Halima Kolo, 16, from Dundee.
I want Scotland to be fully known and people to depend on us. We don't get the respect we deserve. I'm really happy with lowered voting age. We are responsible when it comes to responsible stuff. I have thought of going into politics. Mum has banned me from entering Nigerian politics.
I never used to consider Nigeria at home since I came here. I grew up here and I went back for the first time in December and that was just amazing seeing my whole family. I do consider Dundee home too. It changed my outlook because when I came back I was depressed for two months. I would not leave the house but then after that my friends dragged me out!
My dad came to Scotland to do his PhD 30 years ago and my mum and him lived here ever since. He got a job and after that everything changed. I have four brothers and no sisters. I'm the fourth child and I have a younger brother. It's the worst thing ever! Having three older brothers is terrible, I just want them to move out already.
I think I'm ready to leave school. I might apply for college before university. I would like to study medicine. Anything to do with working [in a] hospital, I don't mind.
At first I was a Yes voter but then I went to one of the meetings in Glasgow and a few of my friend said 'No' - we're actually undecided. So I'm undecided but I'm leaning towards 'Yes'. Never going to be a 'NO'. I'm a person who enjoys independence of the country. The majority of my friends in school are all 'No'.
Every time I hear my little cousin's voice I always get so emotional. Mum says that's crazy because the way I was treated was as a guest not as a normal family member. I would have to do some work. I got these clothes made in Nigeria. I [wore them] once to school for a non uniform day in Scotland and people loved it.

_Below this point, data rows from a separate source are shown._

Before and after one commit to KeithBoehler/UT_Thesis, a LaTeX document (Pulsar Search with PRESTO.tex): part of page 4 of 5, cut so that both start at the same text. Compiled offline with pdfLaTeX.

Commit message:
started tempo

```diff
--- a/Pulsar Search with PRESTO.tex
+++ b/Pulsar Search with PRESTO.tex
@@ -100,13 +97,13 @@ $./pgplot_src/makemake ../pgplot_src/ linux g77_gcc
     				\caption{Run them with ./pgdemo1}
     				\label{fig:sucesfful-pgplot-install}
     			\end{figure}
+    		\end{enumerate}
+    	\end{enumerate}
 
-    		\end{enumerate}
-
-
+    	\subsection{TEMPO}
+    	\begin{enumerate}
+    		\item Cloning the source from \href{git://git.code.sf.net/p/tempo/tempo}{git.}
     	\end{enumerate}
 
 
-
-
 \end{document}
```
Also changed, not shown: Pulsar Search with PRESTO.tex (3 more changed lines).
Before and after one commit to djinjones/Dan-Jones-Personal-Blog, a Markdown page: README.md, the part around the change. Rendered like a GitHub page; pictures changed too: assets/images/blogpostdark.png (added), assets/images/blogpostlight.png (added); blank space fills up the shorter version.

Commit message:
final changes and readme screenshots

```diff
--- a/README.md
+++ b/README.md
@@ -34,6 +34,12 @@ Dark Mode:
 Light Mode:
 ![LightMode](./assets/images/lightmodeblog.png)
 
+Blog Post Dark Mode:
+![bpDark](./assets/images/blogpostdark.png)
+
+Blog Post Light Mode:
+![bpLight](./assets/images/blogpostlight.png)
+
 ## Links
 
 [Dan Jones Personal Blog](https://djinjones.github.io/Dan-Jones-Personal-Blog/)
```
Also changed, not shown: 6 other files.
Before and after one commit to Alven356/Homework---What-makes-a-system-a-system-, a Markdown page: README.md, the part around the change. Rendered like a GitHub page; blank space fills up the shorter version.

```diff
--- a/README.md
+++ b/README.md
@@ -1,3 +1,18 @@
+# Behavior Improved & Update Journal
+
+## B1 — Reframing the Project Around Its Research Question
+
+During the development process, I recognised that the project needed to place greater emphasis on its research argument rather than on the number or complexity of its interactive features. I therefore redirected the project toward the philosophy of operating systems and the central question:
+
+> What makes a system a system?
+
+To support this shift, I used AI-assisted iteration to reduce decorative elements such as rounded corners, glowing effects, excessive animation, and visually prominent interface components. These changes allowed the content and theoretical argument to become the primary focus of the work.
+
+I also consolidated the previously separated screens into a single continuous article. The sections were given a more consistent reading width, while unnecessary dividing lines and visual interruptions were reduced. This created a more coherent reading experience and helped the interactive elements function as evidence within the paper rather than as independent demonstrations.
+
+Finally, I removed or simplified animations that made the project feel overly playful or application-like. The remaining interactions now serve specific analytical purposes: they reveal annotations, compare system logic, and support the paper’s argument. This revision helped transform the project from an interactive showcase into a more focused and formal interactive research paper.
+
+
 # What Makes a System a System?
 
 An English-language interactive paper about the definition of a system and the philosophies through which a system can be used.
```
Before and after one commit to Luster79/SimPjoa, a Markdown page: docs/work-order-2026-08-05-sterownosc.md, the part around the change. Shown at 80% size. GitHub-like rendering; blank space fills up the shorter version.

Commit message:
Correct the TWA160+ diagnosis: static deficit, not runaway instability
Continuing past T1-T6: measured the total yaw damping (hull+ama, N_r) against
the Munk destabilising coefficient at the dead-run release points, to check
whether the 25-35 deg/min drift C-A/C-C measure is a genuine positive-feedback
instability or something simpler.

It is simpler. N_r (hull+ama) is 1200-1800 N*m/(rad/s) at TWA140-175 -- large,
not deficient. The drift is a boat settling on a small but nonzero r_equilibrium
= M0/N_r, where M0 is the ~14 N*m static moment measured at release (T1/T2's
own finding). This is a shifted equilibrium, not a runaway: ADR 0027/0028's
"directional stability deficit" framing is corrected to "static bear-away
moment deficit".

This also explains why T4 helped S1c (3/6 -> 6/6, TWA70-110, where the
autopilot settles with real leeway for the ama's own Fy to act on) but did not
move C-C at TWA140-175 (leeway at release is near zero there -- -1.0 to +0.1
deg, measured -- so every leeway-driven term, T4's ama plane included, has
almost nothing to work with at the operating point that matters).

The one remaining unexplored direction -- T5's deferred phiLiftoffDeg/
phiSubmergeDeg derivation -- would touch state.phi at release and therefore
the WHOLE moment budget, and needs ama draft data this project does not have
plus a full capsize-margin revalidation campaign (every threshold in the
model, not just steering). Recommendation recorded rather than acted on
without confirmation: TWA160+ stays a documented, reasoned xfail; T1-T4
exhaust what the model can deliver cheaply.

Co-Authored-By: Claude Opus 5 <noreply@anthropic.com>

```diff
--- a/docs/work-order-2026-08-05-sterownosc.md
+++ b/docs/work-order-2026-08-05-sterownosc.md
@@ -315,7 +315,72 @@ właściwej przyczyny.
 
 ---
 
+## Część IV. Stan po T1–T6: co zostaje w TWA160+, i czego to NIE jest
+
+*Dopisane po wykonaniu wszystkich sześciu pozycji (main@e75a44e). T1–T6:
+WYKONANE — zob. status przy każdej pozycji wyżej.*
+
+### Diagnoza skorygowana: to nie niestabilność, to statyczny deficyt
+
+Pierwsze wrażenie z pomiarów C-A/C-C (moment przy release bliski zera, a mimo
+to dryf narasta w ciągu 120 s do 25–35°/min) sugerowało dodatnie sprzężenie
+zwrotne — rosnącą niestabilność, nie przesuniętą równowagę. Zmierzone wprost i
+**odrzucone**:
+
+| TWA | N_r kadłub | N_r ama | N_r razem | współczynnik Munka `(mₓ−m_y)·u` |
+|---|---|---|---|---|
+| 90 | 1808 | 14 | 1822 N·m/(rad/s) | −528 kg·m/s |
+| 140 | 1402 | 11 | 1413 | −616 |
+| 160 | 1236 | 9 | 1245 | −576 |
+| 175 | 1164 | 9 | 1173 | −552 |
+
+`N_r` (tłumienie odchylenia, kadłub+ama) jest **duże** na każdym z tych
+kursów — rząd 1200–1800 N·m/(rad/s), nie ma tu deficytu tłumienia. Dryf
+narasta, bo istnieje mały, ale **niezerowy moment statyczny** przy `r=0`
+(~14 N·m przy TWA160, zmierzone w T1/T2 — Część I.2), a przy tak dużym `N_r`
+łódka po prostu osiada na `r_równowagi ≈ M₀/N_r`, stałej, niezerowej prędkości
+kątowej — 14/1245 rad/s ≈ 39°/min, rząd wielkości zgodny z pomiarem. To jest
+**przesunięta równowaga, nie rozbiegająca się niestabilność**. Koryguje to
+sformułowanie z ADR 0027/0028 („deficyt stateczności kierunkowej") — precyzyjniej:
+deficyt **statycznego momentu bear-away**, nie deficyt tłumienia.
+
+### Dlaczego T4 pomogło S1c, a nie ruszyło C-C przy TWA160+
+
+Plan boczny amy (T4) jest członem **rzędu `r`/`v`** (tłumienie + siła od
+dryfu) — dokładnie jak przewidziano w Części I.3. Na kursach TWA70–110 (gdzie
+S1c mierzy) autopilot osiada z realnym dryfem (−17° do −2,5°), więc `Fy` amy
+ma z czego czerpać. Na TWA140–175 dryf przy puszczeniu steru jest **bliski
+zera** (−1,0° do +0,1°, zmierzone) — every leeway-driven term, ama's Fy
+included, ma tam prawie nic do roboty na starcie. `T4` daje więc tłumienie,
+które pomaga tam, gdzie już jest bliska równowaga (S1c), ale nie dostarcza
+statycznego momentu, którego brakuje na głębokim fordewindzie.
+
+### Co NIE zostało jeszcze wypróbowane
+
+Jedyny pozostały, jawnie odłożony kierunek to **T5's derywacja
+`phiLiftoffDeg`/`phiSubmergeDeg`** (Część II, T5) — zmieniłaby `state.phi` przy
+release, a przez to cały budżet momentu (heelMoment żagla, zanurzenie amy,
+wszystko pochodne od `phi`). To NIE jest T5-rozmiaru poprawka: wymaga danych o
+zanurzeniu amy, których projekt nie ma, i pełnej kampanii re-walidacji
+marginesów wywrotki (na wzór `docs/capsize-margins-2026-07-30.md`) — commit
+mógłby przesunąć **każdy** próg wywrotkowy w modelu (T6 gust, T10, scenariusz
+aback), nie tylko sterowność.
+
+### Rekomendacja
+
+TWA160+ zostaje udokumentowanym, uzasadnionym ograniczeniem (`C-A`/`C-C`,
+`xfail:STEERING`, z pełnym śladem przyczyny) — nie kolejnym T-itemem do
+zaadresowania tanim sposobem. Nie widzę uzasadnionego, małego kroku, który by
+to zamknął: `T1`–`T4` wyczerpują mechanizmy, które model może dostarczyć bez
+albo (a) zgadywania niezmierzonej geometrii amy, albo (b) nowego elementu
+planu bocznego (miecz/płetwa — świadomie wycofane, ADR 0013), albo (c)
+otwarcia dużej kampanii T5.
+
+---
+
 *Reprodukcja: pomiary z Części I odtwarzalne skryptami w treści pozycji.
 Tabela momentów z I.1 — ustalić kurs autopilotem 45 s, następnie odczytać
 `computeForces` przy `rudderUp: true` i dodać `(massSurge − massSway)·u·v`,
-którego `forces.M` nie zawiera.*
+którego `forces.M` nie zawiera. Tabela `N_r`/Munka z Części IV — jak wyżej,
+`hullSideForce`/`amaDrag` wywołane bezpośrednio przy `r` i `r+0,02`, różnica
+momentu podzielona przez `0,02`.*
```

I'm starting to realise that I am Nigerian and I'm starting to be proud of that I'm going to embrace it. People respect you more if I'm proud of who I am. I always wear a head